ASSIGNED TASK: Copy the entries below exactly; any picture among them should be left out.

*** TASK INPUT Section Begins ***

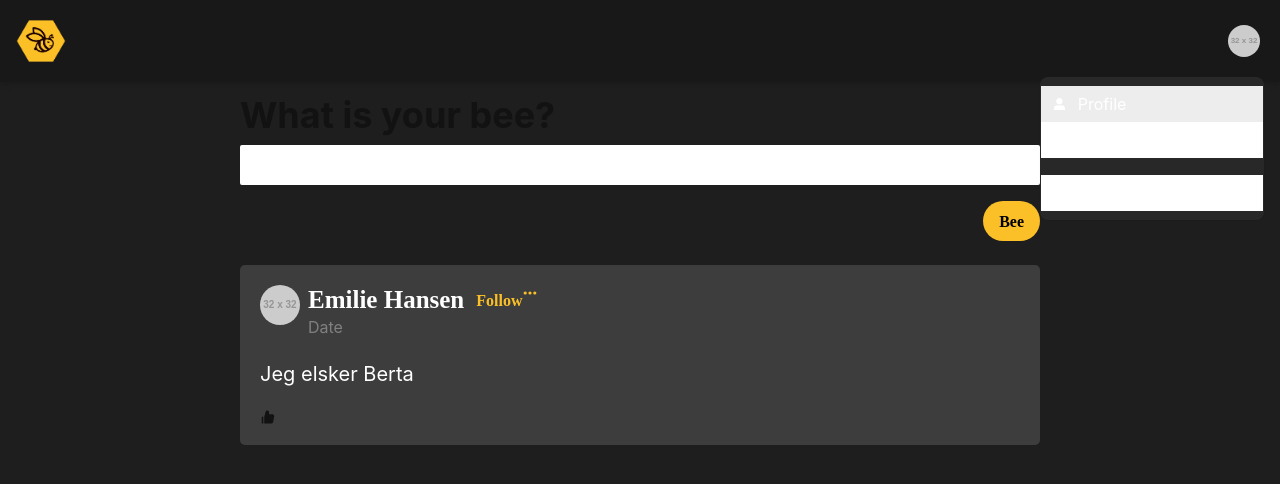
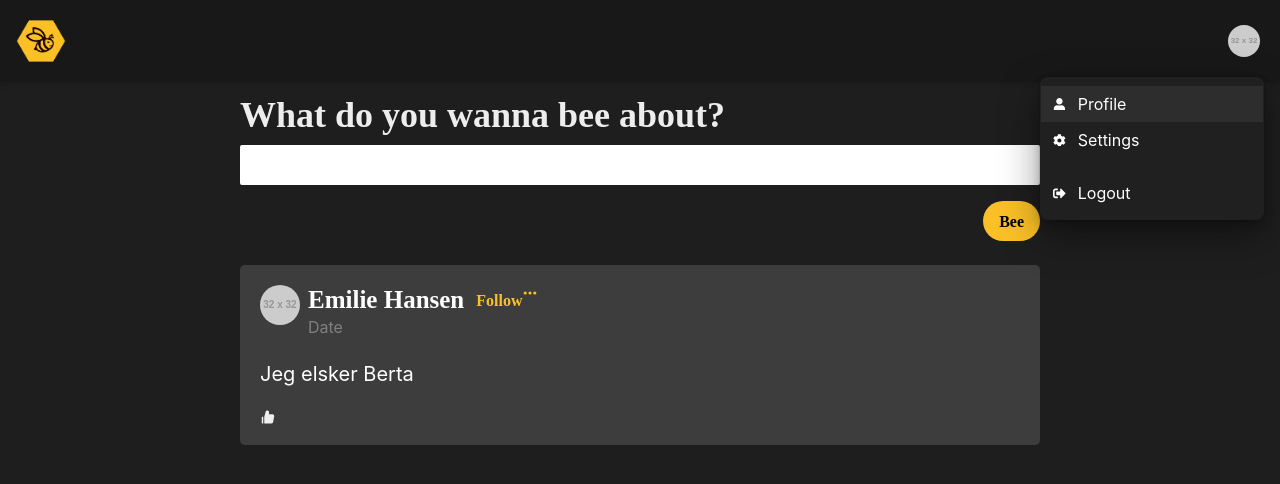
Before and after one commit to emilielhansen/full_stack_app, a React (Vite) app: page /feed in a window 1280 px wide. Both pictures are taken after a click on the button 1244 px from the left and 41 px from the top of the page. Shown: the top 484 px of the page. Built offline with nearby package versions, Linux system fonts and the light colour scheme; a web font is replaced by a local one.

Commit message:
Ændringer i små detaljer

```diff
--- a/src/components/LoginForm.tsx
+++ b/src/components/LoginForm.tsx
@@ -3,6 +3,7 @@
 // LoginForm.tsx
 
 import React, { useState } from 'react';
+import { useNavigate } from 'react-router-dom';
 import {
   Box,
   Button,
@@ -33,6 +34,8 @@ const LoginForm: React.FC<LoginFormProps> = ({ onLoginSuccess }) => {
     }));
   };
 
+  const navigate = useNavigate();
+
   const handleSubmit = (e: React.FormEvent) => {
     e.preventDefault();
     // post: Perform the actual login logic when you have a backend
@@ -43,10 +46,12 @@ const LoginForm: React.FC<LoginFormProps> = ({ onLoginSuccess }) => {
   return (
     <Box m="auto" mt={8} p={4} maxWidth="400px" >
 
-      <Center>
         {/* Logo */}
-        <Image boxSize="200px" src="/src/assets/logo.png" alt="Logo" />
-      </Center>
+        <Link onClick={() => navigate('/')} boxSize="50px" fontSize="xl" fontWeight="bold">
+          <Center>
+            <Image boxSize="200px" src="/src/assets/logo.png" alt="Logo" />
+          </Center>
+        </Link>
 
       {/* LoginForm */}
       <Box>
--- a/src/components/MyProfile.tsx
+++ b/src/components/MyProfile.tsx
@@ -26,6 +26,7 @@ const MyProfile = () => {
                     mt={5}
                     fontFamily = "Chakra Petch"
                     color= "white"
+                    size = "lg"
                     >Julie Elmgaard Jensen
                 </Heading>
                 <Text color="grey">@julieelmgaard</Text>
--- a/src/components/Navbar.tsx
+++ b/src/components/Navbar.tsx
@@ -32,7 +32,7 @@ const NavBar: React.FC = () => {
               <MenuButton as={Button} backgroundColor="transparent" border="none" _hover={{ backgroundColor: 'transparent' }} _active={{ backgroundColor: 'transparent' }} p={0} m={0}>
                 <Avatar size="sm" name="Username" src="https://via.placeholder.com/32" />
               </MenuButton>
-              <MenuList bg="#282828" color="white" borderRadius="8px" borderColor="transparent" mt={2}>
+              <MenuList color="white" borderRadius="8px" borderColor="transparent" mt={2}>
                 <MenuItem icon={<FaUser />} onClick={() => navigate('/profile')}>Profile</MenuItem>
                 <MenuItem icon={<FaCog />} onClick={() => navigate('/edit-profile')}>Settings</MenuItem>
                 <MenuDivider />
--- a/src/components/PostContainer.tsx
+++ /dev/null
@@ -1 +0,0 @@
-// Container for each post
--- a/src/components/PostCreate.tsx
+++ b/src/components/PostCreate.tsx
@@ -6,8 +6,10 @@ const PostCreate = () => {
         <>
             <Center>
                 <Box m={3} width={800}>
-                <Heading pb={2}>
-                    What is your bee?
+                <Heading
+                pb={2}
+                fontFamily='Chakra Petch'>
+                    What do you wanna bee about?
                 </Heading>
                     <Input
                         type="text"
--- a/src/components/PostEdit.tsx
+++ /dev/null
@@ -1 +0,0 @@
-// A form for editing the post
--- a/src/components/PostFeed.tsx
+++ /dev/null
@@ -1,3 +0,0 @@
-// The container of the Posts
-
-// PostFeed.tsx
--- a/src/components/SignUpForm.tsx
+++ b/src/components/SignUpForm.tsx
@@ -2,6 +2,7 @@
 
 // SignUpForm.tsx
 import React, { useState } from 'react';
+import { useNavigate } from 'react-router-dom';
 import {
   Box,
   Button,
@@ -61,12 +62,18 @@ const SignUpForm: React.FC<SignUpFormProps> = ({ onSignUpSuccess }) => {
     setFile(target.files[0]);
   }
 
+  const navigate = useNavigate();
+
   return (
     <Box m="auto" mt={8} p={4} maxWidth="400px">
-      <Center>
-        {/* Logo */}
-        <Image boxSize="200px" src="/src/assets/logo.png" alt="Logo" />
-      </Center>
+
+      {/* Logo */}
+      <Link onClick={() => navigate('/')} boxSize="50px" fontSize="xl" fontWeight="bold">
+          <Center>
+            <Image boxSize="200px" src="/src/assets/logo.png" alt="Logo" />
+          </Center>
+        </Link>
+
       {/* SignUpForm */}
       <Box>
         <form onSubmit={handleSubmit}>
--- a/src/fonts.tsx
+++ b/src/fonts.tsx
@@ -1,5 +1,4 @@
 
-import * as React from 'react'
 import { Global } from "@emotion/react"
 const Fonts = () => (
   <Global
--- a/src/main.tsx
+++ b/src/main.tsx
@@ -4,10 +4,12 @@ import { ChakraProvider, ColorModeScript  } from '@chakra-ui/react';
 import router from "./router"
 import theme from "./theme";
 import { RouterProvider } from "react-router-dom";
+import Fonts from './fonts';
 
 
 ReactDOM.createRoot(document.getElementById('root') as HTMLElement).render(
   <React.StrictMode>
+    <Fonts />
     <ChakraProvider theme={theme}>
     <ColorModeScript initialColorMode={theme.config.initialColorMode} />
       <RouterProvider router={router} />
--- a/src/theme.ts
+++ b/src/theme.ts
@@ -2,7 +2,7 @@ import { extendTheme, type ThemeConfig } from '@chakra-ui/react'
 
 
 const config: ThemeConfig = {
-  initialColorMode: 'light',
+  initialColorMode: 'dark',
   useSystemColorMode: false,
 }
 
```
Also changed, not shown: src/App.tsx (+0 -22 lines).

*** TASK INPUT Section Ends ***

EXERCISE SOLUTION:
Before and after one commit to emilielhansen/full_stack_app, a React (Vite) app: page /feed in a window 1280 px wide. Both pictures are taken after a click on the button 1244 px from the left and 41 px from the top of the page. Shown: the top 484 px of the page. Built offline with nearby package versions, Linux system fonts and the light colour scheme; a web font is replaced by a local one.

Commit message:
Ændringer i små detaljer

```diff
--- a/src/components/LoginForm.tsx
+++ b/src/components/LoginForm.tsx
@@ -3,6 +3,7 @@
 // LoginForm.tsx
 
 import React, { useState } from 'react';
+import { useNavigate } from 'react-router-dom';
 import {
   Box,
   Button,
@@ -33,6 +34,8 @@ const LoginForm: React.FC<LoginFormProps> = ({ onLoginSuccess }) => {
     }));
   };
 
+  const navigate = useNavigate();
+
   const handleSubmit = (e: React.FormEvent) => {
     e.preventDefault();
     // post: Perform the actual login logic when you have a backend
@@ -43,10 +46,12 @@ const LoginForm: React.FC<LoginFormProps> = ({ onLoginSuccess }) => {
   return (
     <Box m="auto" mt={8} p={4} maxWidth="400px" >
 
-      <Center>
         {/* Logo */}
-        <Image boxSize="200px" src="/src/assets/logo.png" alt="Logo" />
-      </Center>
+        <Link onClick={() => navigate('/')} boxSize="50px" fontSize="xl" fontWeight="bold">
+          <Center>
+            <Image boxSize="200px" src="/src/assets/logo.png" alt="Logo" />
+          </Center>
+        </Link>
 
       {/* LoginForm */}
       <Box>
--- a/src/components/MyProfile.tsx
+++ b/src/components/MyProfile.tsx
@@ -26,6 +26,7 @@ const MyProfile = () => {
                     mt={5}
                     fontFamily = "Chakra Petch"
                     color= "white"
+                    size = "lg"
                     >Julie Elmgaard Jensen
                 </Heading>
                 <Text color="grey">@julieelmgaard</Text>
--- a/src/components/Navbar.tsx
+++ b/src/components/Navbar.tsx
@@ -32,7 +32,7 @@ const NavBar: React.FC = () => {
               <MenuButton as={Button} backgroundColor="transparent" border="none" _hover={{ backgroundColor: 'transparent' }} _active={{ backgroundColor: 'transparent' }} p={0} m={0}>
                 <Avatar size="sm" name="Username" src="https://via.placeholder.com/32" />
               </MenuButton>
-              <MenuList bg="#282828" color="white" borderRadius="8px" borderColor="transparent" mt={2}>
+              <MenuList color="white" borderRadius="8px" borderColor="transparent" mt={2}>
                 <MenuItem icon={<FaUser />} onClick={() => navigate('/profile')}>Profile</MenuItem>
                 <MenuItem icon={<FaCog />} onClick={() => navigate('/edit-profile')}>Settings</MenuItem>
                 <MenuDivider />
--- a/src/components/PostContainer.tsx
+++ /dev/null
@@ -1 +0,0 @@
-// Container for each post
--- a/src/components/PostCreate.tsx
+++ b/src/components/PostCreate.tsx
@@ -6,8 +6,10 @@ const PostCreate = () => {
         <>
             <Center>
                 <Box m={3} width={800}>
-                <Heading pb={2}>
-                    What is your bee?
+                <Heading
+                pb={2}
+                fontFamily='Chakra Petch'>
+                    What do you wanna bee about?
                 </Heading>
                     <Input
                         type="text"
--- a/src/components/PostEdit.tsx
+++ /dev/null
@@ -1 +0,0 @@
-// A form for editing the post
--- a/src/components/PostFeed.tsx
+++ /dev/null
@@ -1,3 +0,0 @@
-// The container of the Posts
-
-// PostFeed.tsx
--- a/src/components/SignUpForm.tsx
+++ b/src/components/SignUpForm.tsx
@@ -2,6 +2,7 @@
 
 // SignUpForm.tsx
 import React, { useState } from 'react';
+import { useNavigate } from 'react-router-dom';
 import {
   Box,
   Button,
@@ -61,12 +62,18 @@ const SignUpForm: React.FC<SignUpFormProps> = ({ onSignUpSuccess }) => {
     setFile(target.files[0]);
   }
 
+  const navigate = useNavigate();
+
   return (
     <Box m="auto" mt={8} p={4} maxWidth="400px">
-      <Center>
-        {/* Logo */}
-        <Image boxSize="200px" src="/src/assets/logo.png" alt="Logo" />
-      </Center>
+
+      {/* Logo */}
+      <Link onClick={() => navigate('/')} boxSize="50px" fontSize="xl" fontWeight="bold">
+          <Center>
+            <Image boxSize="200px" src="/src/assets/logo.png" alt="Logo" />
+          </Center>
+        </Link>
+
       {/* SignUpForm */}
       <Box>
         <form onSubmit={handleSubmit}>
--- a/src/fonts.tsx
+++ b/src/fonts.tsx
@@ -1,5 +1,4 @@
 
-import * as React from 'react'
 import { Global } from "@emotion/react"
 const Fonts = () => (
   <Global
--- a/src/main.tsx
+++ b/src/main.tsx
@@ -4,10 +4,12 @@ import { ChakraProvider, ColorModeScript  } from '@chakra-ui/react';
 import router from "./router"
 import theme from "./theme";
 import { RouterProvider } from "react-router-dom";
+import Fonts from './fonts';
 
 
 ReactDOM.createRoot(document.getElementById('root') as HTMLElement).render(
   <React.StrictMode>
+    <Fonts />
     <ChakraProvider theme={theme}>
     <ColorModeScript initialColorMode={theme.config.initialColorMode} />
       <RouterProvider router={router} />
--- a/src/theme.ts
+++ b/src/theme.ts
@@ -2,7 +2,7 @@ import { extendTheme, type ThemeConfig } from '@chakra-ui/react'
 
 
 const config: ThemeConfig = {
-  initialColorMode: 'light',
+  initialColorMode: 'dark',
   useSystemColorMode: false,
 }
 
```
Also changed, not shown: src/App.tsx (+0 -22 lines).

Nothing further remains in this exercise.